**Data in this exercise**.

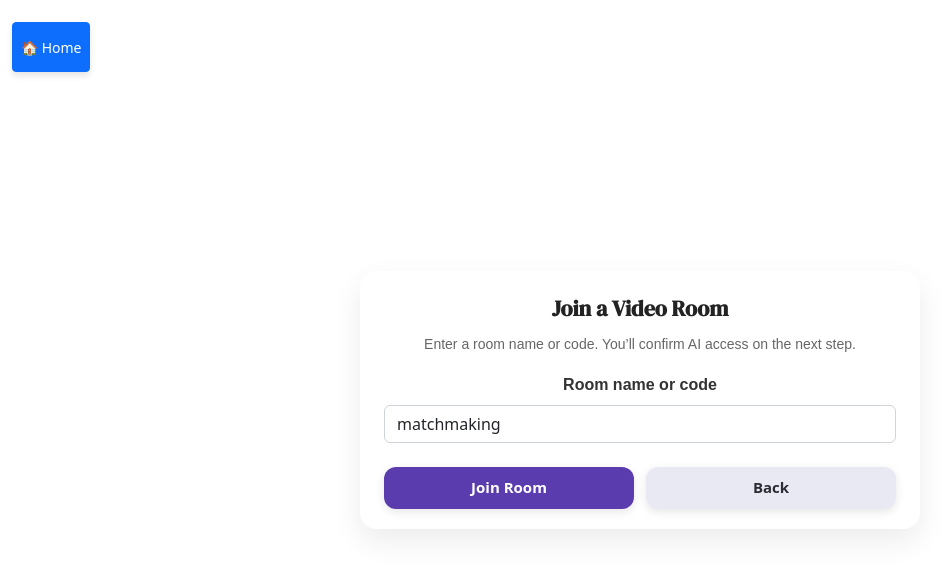
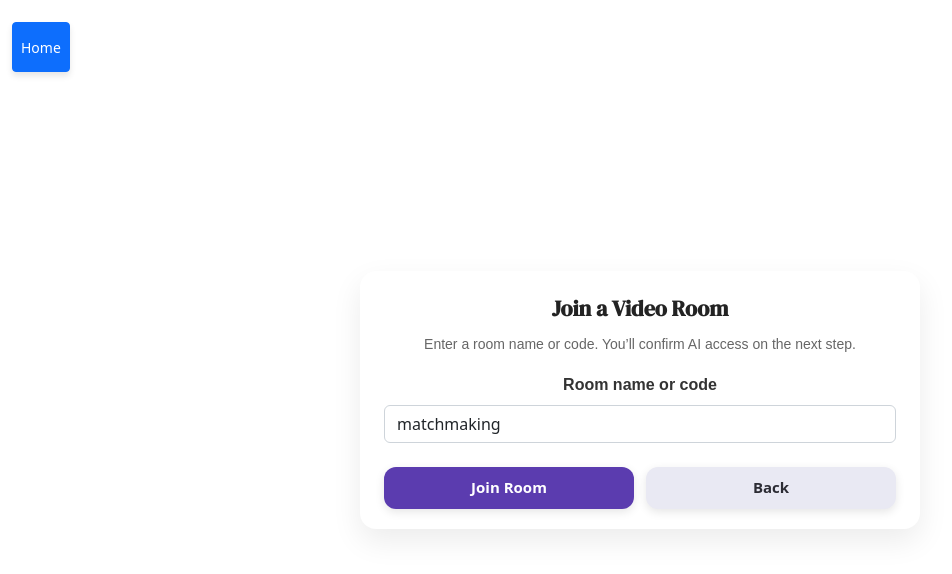
Before and after one commit to KhalidBargoti/DCA-5313_AI-Enhanced_Language_Exchange_Matchmaker, a React (Create React App) app in the folder GG/Frontend/: page /Videocall in a window 1280 px wide. Shown: the top 574 px of the page, without its empty margins (0-952 px from the left). Built offline with nearby package versions, Linux system fonts and the light colour scheme; no server answers; a web font is replaced by a local one; what agora-rtc-sdk-ng would draw is missing.

Commit message:
Fixed home button

```diff
--- a/GG/Frontend/src/Components/Videocall.js
+++ b/GG/Frontend/src/Components/Videocall.js
@@ -63,7 +63,7 @@ function Videocall() {
       {/* Home button only visible BEFORE joining (prevents duplicate with VideoRoom top bar) */}
       {!joined && (
         <div className="vc-home-btn-wrap">
-          <Button variant="primary" size="sm" onClick={goHome}>🏠 Home</Button>
+          <Button variant="primary" size="sm" onClick={goHome}>Home</Button>
         </div>
       )}
 
```
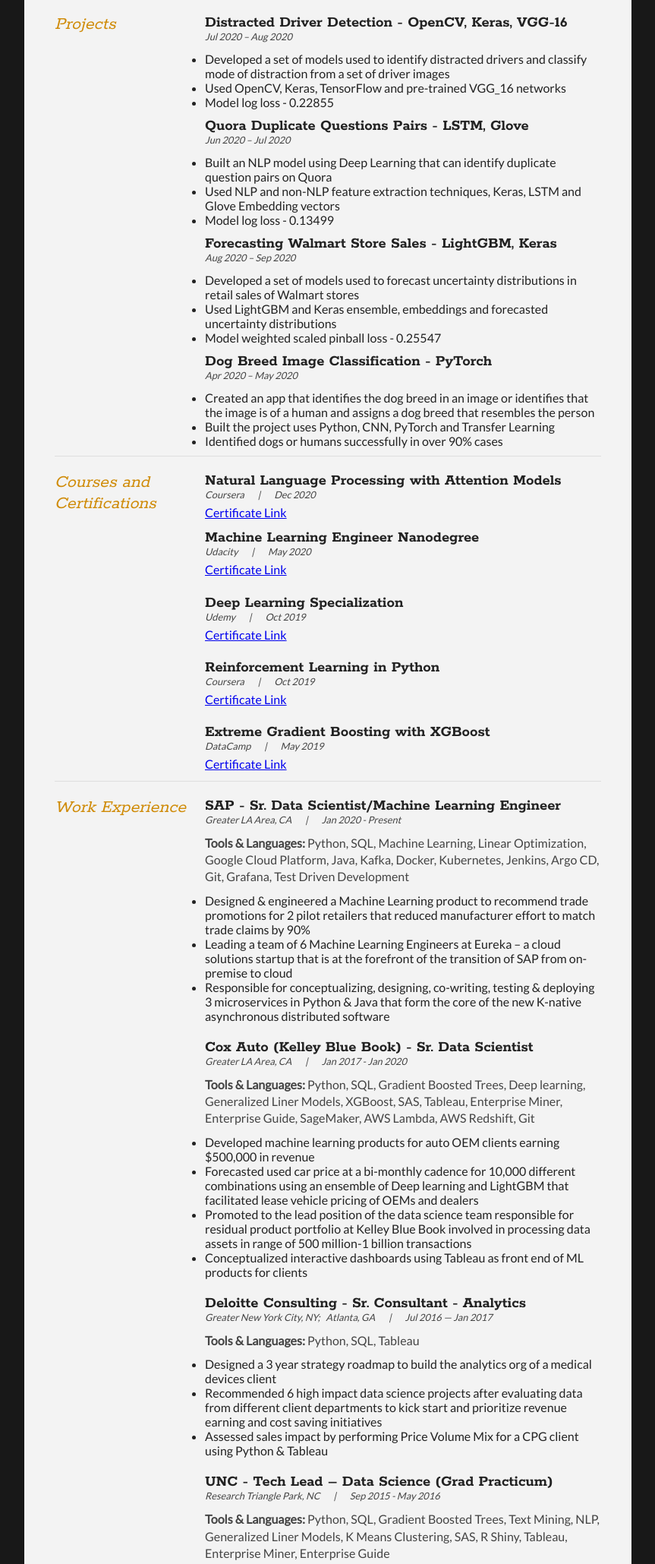
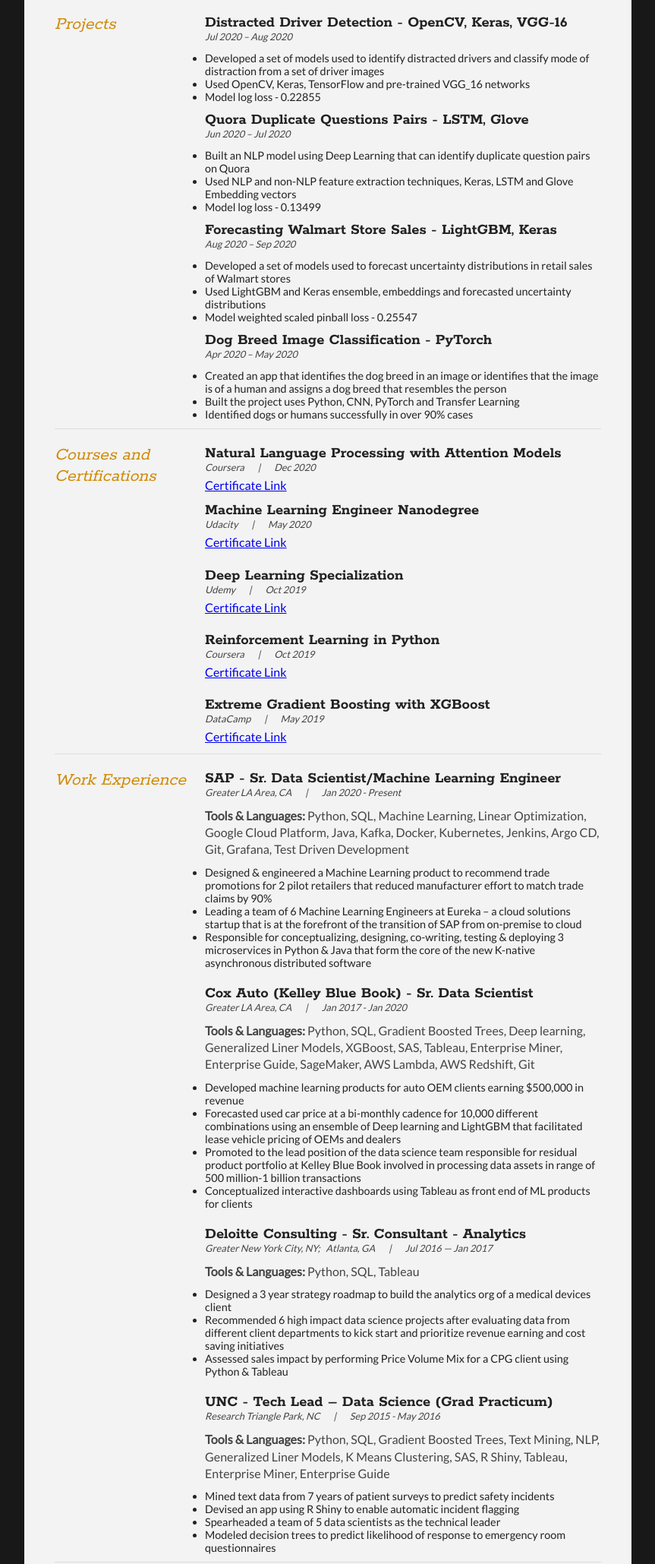
Before and after one commit to SupratikSaha/SupratikSaha.github.io, a plain HTML site: page index.html in a window 1280 px wide. Shown: the part 588-2647 px from the top of the page at 76% size, without its empty margins (208-1071 px from the left). Drawn offline with Linux system fonts and the light colour scheme.

Commit message:
fix: change style

```diff
--- a/index.html
+++ b/index.html
@@ -104,7 +104,7 @@
 					<h2>Distracted Driver Detection - OpenCV, Keras, VGG-16 </h2>
 					<p class="subDetails">Jul 2020 – Aug 2020</p>
 					<p>
-					  <ul class="bullets">
+					  <ul class="summary">
 						<li>Developed a set of models used to identify distracted drivers and classify mode of distraction from a set of driver images</li>
 					    <li>Used OpenCV, Keras, TensorFlow and pre-trained VGG_16 networks</li>
 						<li>Model log loss - 0.22855</li>
@@ -116,7 +116,7 @@
 					<h2>Quora Duplicate Questions Pairs - LSTM, Glove </h2>
 					<p class="subDetails">Jun 2020 – Jul 2020</p>
 					<p>
-					  <ul class="bullets">
+					  <ul class="summary">
 						<li>Built an NLP model using Deep Learning that can identify duplicate question pairs on Quora</li>
 					    <li>Used NLP and non-NLP feature extraction techniques, Keras, LSTM and Glove Embedding vectors</li>
 						<li>Model log loss - 0.13499</li>
@@ -128,7 +128,7 @@
 					<h2>Forecasting Walmart Store Sales - LightGBM, Keras </h2>
 					<p class="subDetails">Aug 2020 – Sep 2020</p>
 					<p>
-					  <ul class="bullets">
+					  <ul class="summary">
 						<li>Developed a set of models used to forecast uncertainty distributions in retail sales of Walmart stores</li>
 					    <li>Used LightGBM and Keras ensemble, embeddings and forecasted uncertainty distributions</li>
 						<li>Model weighted scaled pinball loss - 0.25547</li>
@@ -140,7 +140,7 @@
 					<h2>Dog Breed Image Classification - PyTorch </h2>
 					<p class="subDetails">Apr 2020 – May 2020</p>
 					<p>
-					  <ul class="bullets">
+					  <ul class="summary">
 						<li>Created an app that identifies the dog breed in an image or identifies that the image is of a human and assigns a dog breed that resembles the person</li>
 					    <li>Built the project uses Python, CNN, PyTorch and Transfer Learning</li>
 						<li>Identified dogs or humans successfully in over 90% cases</li>
@@ -224,7 +224,7 @@
 					<p class="subDetails">Greater LA Area, CA &emsp; <b>| &emsp;</b> Jan 2020 - Present</p>
 					<p>
 					<p class="tools"><b>Tools & Languages:</b> Python, SQL, Machine Learning, Linear Optimization, Google Cloud Platform, Java, Kafka, Docker, Kubernetes, Jenkins, Argo CD, Git, Grafana, Test Driven Development</p>
-					  <ul class="bullets">
+					  <ul class="summary">
 						<li>Designed & engineered a Machine Learning product to recommend trade promotions for 2 pilot retailers that reduced manufacturer effort to match trade claims by 90%</li>
 					    <li>Leading a team of 6 Machine Learning Engineers at Eureka – a cloud solutions startup that is at the forefront of the transition of SAP from on-premise to cloud</li>
 						<li>Responsible for conceptualizing, designing, co-writing, testing & deploying 3 microservices in Python & Java that form the core of the new K-native asynchronous distributed software</li>
@@ -237,7 +237,7 @@
 					<p class="subDetails">Greater LA Area, CA  &emsp; <b>| &emsp;</b> Jan 2017 - Jan 2020</p>
 					<p>
 					<p class="tools"><b>Tools & Languages:</b> Python, SQL, Gradient Boosted Trees, Deep learning, Generalized Liner Models, XGBoost, SAS, Tableau, Enterprise Miner, Enterprise Guide, SageMaker, AWS Lambda, AWS Redshift, Git</p>
-					  <ul class="bullets">
+					  <ul class="summary">
 						<li>Developed machine learning products for auto OEM clients earning $500,000 in revenue</li>
 					    <li>Forecasted used car price at a bi-monthly cadence for 10,000 different combinations using an ensemble of Deep learning and LightGBM that facilitated lease vehicle pricing of OEMs and dealers</li>
 						<li>Promoted to the lead position of the data science team responsible for residual product portfolio at Kelley Blue Book involved in processing data assets in range of 500 million-1 billion transactions</li>
@@ -251,7 +251,7 @@
 					<p class="subDetails">Greater New York City, NY; &nbsp; Atlanta, GA   &emsp; <b>| &emsp;</b> Jul 2016 — Jan 2017</p>
 					<p>
 					  <p class="tools"><b>Tools & Languages:</b> Python, SQL, Tableau</p>
-					  <ul class="bullets">
+					  <ul class="summary">
 						<li>Designed a 3 year strategy roadmap to build the analytics org of a medical devices client</li>
 					    <li>Recommended 6 high impact data science projects after evaluating data from different client departments to kick start and prioritize revenue earning and cost saving initiatives</li>
 					    <li>Assessed sales impact by performing Price Volume Mix for a CPG client using Python & Tableau</li>
@@ -264,7 +264,7 @@
 					<p class="subDetails">Research Triangle Park, NC &emsp; <b>| &emsp;</b> Sep 2015 - May 2016</p>
 					<p>
 					  <p class="tools"><b>Tools & Languages:</b> Python, SQL, Gradient Boosted Trees, Text Mining, NLP, Generalized Liner Models, K Means Clustering, SAS, R Shiny, Tableau, Enterprise Miner, Enterprise Guide</p>
-					  <ul class="bullets">
+					  <ul class="summary">
 						<li>Mined text data from 7 years of patient surveys to predict safety incidents</li>
 					    <li>Devised an app using R Shiny to enable automatic incident flagging</li>
 						<li>Spearheaded a team of 5 data scientists as the technical leader</li>
```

**What you will do**. Using the material above, work out how many lines contain the string "variant". Give the number only.

**Answer to the problem**. 2